The Heisenberg uncertainty relates the uncertainties in position, , and in momentum, of a quantum particle in six dimensional phase space, such that each component of the position and momentum vectors satisfy
where
Another quantum mechanical factor is the Pauli Exclusion principle, which states that no two fermions (particles with a quantum spin of some odd multiple of 1/2) can be in the same state at the same time. If we consider an atom, this implies that only two electrons (spin 1/2) can occupy a given energy level, and they must have opposite spins.
Degeneracy occurs when all the fermions are in the lowest potential state.

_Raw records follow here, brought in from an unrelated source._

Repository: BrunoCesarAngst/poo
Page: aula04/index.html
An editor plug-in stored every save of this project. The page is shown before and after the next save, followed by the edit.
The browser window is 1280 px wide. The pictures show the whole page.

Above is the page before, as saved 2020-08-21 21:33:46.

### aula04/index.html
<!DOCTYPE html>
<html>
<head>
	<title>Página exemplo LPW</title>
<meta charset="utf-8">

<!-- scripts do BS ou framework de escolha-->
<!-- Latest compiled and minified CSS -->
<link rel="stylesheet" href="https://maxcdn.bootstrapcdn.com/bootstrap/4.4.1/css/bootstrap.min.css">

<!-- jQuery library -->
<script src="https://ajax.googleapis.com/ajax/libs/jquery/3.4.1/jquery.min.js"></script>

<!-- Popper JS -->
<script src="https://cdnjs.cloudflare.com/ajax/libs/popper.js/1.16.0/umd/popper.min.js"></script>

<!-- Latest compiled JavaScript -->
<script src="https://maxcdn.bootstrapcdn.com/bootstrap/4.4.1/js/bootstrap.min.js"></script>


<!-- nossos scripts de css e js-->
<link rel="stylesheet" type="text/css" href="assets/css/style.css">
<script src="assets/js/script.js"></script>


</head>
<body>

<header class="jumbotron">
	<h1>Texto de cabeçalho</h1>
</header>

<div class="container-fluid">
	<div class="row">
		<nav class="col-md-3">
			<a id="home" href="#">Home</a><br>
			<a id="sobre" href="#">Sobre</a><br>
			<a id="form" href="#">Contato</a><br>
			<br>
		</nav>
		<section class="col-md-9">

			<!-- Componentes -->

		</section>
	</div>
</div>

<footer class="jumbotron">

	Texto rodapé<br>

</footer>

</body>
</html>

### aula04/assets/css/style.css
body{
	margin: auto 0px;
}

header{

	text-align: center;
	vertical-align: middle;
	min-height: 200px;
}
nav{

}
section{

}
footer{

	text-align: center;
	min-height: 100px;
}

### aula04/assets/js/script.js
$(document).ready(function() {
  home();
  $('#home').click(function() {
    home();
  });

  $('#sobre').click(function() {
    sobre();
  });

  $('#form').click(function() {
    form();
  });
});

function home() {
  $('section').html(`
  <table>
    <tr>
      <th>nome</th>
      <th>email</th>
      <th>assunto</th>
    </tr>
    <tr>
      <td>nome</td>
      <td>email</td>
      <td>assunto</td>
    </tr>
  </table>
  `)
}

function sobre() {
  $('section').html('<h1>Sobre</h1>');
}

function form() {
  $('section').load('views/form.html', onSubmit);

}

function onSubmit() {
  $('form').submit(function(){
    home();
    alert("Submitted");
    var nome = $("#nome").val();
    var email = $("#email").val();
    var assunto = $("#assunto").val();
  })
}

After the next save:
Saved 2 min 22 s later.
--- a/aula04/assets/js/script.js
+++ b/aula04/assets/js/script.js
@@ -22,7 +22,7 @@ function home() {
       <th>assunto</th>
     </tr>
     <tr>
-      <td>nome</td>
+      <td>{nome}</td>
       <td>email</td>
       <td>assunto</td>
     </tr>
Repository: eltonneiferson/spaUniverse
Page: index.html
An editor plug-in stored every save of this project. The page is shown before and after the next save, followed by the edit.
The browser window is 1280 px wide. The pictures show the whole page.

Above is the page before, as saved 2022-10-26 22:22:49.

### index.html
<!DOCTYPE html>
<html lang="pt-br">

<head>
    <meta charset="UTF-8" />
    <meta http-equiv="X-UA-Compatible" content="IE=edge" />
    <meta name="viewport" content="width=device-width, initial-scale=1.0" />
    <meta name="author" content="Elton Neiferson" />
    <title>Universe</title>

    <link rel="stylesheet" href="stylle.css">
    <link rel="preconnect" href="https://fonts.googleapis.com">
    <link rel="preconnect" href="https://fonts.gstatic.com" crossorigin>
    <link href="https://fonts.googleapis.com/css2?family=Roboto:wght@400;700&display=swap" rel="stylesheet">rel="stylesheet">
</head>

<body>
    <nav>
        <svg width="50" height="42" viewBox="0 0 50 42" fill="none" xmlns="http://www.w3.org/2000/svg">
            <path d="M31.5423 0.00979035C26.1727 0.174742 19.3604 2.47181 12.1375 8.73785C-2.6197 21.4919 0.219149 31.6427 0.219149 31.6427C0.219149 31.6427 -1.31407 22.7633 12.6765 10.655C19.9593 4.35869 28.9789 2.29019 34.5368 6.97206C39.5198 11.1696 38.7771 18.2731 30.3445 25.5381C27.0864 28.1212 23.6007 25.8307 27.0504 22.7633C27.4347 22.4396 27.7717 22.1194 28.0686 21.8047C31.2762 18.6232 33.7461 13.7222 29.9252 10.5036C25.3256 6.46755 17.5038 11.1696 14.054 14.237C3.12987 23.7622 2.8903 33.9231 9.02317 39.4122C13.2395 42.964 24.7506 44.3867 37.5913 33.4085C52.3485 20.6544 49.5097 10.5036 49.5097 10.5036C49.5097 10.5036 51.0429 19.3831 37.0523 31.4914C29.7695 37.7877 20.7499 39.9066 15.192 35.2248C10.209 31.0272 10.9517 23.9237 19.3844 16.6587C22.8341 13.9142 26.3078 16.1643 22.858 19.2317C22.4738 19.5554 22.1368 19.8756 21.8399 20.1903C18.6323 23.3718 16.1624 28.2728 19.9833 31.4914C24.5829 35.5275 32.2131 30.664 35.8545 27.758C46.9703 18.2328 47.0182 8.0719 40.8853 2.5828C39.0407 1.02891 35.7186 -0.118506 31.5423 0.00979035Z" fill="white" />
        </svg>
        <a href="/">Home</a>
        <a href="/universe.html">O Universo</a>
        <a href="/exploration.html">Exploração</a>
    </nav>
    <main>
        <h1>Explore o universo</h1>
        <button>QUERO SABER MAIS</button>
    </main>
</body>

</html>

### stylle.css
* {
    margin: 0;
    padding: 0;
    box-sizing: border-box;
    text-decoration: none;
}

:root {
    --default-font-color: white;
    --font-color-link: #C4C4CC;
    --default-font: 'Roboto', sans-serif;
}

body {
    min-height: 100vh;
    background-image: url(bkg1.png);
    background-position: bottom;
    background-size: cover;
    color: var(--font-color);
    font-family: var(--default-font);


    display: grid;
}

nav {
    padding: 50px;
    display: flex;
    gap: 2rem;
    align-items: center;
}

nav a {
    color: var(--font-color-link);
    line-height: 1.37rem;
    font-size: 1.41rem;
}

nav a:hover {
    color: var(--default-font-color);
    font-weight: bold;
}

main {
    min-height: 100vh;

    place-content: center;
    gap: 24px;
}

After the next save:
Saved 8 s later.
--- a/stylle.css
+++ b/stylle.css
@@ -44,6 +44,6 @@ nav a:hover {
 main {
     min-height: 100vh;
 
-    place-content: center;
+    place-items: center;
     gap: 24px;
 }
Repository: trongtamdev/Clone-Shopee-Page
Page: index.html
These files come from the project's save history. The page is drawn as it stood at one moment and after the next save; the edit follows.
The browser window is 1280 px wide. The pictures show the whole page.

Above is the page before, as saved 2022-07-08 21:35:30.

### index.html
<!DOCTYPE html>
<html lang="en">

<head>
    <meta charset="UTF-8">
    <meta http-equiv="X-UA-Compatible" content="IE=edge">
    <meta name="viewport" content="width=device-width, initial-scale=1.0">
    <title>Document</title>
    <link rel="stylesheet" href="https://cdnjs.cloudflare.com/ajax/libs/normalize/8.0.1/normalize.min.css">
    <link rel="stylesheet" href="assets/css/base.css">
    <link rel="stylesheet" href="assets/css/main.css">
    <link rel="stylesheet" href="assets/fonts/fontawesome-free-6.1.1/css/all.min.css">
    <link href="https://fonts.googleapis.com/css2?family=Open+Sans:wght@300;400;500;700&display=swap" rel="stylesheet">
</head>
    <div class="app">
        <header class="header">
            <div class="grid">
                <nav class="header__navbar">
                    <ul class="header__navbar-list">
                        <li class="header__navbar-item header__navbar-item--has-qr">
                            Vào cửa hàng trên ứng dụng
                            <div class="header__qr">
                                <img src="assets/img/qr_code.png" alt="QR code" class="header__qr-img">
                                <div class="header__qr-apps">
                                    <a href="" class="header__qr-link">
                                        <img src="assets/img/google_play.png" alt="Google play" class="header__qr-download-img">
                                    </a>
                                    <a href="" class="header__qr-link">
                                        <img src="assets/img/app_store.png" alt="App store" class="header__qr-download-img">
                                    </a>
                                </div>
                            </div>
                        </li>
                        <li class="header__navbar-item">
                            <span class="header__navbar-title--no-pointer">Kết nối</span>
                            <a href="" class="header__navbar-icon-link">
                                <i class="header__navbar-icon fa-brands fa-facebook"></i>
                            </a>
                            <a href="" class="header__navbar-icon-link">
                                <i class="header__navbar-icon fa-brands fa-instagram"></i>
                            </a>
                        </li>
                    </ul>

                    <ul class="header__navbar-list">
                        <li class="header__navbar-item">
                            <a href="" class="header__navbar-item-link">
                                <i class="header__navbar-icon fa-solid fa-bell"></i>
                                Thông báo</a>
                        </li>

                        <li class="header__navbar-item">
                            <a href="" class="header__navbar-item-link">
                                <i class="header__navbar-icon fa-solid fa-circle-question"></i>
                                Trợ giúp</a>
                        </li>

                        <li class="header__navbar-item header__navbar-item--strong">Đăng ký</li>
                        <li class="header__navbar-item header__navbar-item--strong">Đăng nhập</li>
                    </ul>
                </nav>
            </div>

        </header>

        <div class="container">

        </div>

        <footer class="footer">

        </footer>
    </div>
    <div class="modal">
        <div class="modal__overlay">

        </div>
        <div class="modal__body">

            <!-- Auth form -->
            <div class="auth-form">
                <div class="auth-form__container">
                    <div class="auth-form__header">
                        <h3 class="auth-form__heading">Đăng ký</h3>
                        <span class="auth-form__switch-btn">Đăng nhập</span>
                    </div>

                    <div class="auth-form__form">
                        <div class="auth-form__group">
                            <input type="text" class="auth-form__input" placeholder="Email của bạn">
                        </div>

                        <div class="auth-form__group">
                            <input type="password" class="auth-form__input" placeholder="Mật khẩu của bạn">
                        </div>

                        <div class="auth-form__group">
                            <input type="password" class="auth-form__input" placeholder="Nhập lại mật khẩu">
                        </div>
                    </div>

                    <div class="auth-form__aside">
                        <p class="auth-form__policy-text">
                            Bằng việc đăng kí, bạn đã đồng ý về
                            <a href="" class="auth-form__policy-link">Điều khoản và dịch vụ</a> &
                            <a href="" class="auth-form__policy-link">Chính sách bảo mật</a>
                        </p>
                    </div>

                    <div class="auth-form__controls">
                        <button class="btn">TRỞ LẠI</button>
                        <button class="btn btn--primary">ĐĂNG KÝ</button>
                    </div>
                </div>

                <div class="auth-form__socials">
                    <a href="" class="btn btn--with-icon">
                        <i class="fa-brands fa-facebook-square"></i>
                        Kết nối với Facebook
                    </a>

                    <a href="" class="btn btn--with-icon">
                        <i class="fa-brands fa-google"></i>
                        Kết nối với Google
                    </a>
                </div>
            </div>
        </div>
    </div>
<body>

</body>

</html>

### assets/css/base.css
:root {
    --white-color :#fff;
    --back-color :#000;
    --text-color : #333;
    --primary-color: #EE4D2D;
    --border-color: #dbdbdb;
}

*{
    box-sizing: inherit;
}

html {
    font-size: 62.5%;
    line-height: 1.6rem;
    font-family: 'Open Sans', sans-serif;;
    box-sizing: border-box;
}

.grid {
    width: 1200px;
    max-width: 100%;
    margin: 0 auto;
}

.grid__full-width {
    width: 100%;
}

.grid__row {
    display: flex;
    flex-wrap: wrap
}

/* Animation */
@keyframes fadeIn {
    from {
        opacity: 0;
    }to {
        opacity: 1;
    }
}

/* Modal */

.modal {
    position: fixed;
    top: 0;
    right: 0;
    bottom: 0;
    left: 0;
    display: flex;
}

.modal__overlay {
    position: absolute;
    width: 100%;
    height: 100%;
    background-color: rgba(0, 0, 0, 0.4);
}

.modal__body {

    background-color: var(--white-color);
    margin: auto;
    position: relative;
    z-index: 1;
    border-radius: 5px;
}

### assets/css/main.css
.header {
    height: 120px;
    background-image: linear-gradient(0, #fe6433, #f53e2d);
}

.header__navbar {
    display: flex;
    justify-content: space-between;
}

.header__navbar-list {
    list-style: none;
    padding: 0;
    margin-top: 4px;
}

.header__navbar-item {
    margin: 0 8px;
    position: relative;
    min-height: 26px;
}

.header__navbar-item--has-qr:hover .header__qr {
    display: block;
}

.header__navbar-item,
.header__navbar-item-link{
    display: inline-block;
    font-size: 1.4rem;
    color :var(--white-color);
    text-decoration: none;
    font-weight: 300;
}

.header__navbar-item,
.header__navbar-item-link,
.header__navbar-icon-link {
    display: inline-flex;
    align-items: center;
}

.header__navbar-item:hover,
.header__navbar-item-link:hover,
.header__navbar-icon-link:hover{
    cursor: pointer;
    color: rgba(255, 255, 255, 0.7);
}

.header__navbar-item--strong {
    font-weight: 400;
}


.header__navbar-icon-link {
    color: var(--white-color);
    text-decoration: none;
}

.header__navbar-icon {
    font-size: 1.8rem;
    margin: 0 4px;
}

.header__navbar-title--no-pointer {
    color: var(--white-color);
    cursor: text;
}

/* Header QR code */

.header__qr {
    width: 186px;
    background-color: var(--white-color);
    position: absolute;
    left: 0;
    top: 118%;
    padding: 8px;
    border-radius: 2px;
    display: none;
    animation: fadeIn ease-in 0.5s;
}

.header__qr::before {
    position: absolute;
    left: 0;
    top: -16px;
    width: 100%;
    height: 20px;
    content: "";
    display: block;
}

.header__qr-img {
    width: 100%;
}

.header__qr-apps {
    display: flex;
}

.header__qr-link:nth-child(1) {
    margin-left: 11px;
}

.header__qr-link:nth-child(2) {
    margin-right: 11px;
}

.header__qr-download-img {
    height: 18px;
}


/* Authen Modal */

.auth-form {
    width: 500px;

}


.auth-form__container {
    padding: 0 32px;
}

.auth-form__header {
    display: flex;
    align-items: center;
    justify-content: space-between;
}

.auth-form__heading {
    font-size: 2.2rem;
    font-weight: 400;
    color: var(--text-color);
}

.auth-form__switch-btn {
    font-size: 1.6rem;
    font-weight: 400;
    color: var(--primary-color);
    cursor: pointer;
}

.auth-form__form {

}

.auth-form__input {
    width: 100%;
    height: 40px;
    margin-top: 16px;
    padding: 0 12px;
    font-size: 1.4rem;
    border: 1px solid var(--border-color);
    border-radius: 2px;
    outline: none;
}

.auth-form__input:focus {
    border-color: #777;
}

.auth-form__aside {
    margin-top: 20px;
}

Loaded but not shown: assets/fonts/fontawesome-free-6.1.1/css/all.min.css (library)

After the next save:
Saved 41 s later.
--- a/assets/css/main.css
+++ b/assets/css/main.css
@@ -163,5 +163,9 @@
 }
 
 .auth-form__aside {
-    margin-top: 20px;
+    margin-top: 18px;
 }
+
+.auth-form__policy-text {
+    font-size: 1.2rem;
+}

That is, when they are all in the lowest energy level configuration possible, arranged according to the Exclusion principle. The lower the energy state, the more localised the particle. Hence, from the Uncertainty principle, the greater it's average momentum and kinetic energy.
The maximum momentum of a the particle in a degenerate state, at
where
The energies of these particles may be relativistic. The relativistic total energy, and kinetic energy formulas are:
where
The relativistic aspects will play a larger role when considering neutron stars later.
It should be noted that the description for the completely degenerate gas does not include a reliance on temperature. From the general formula for the pressure of an isotropic gas:
The pressure
whereas for a fully relativistic gas:
Neither of which are dependent on temperature. |
Degeneracy |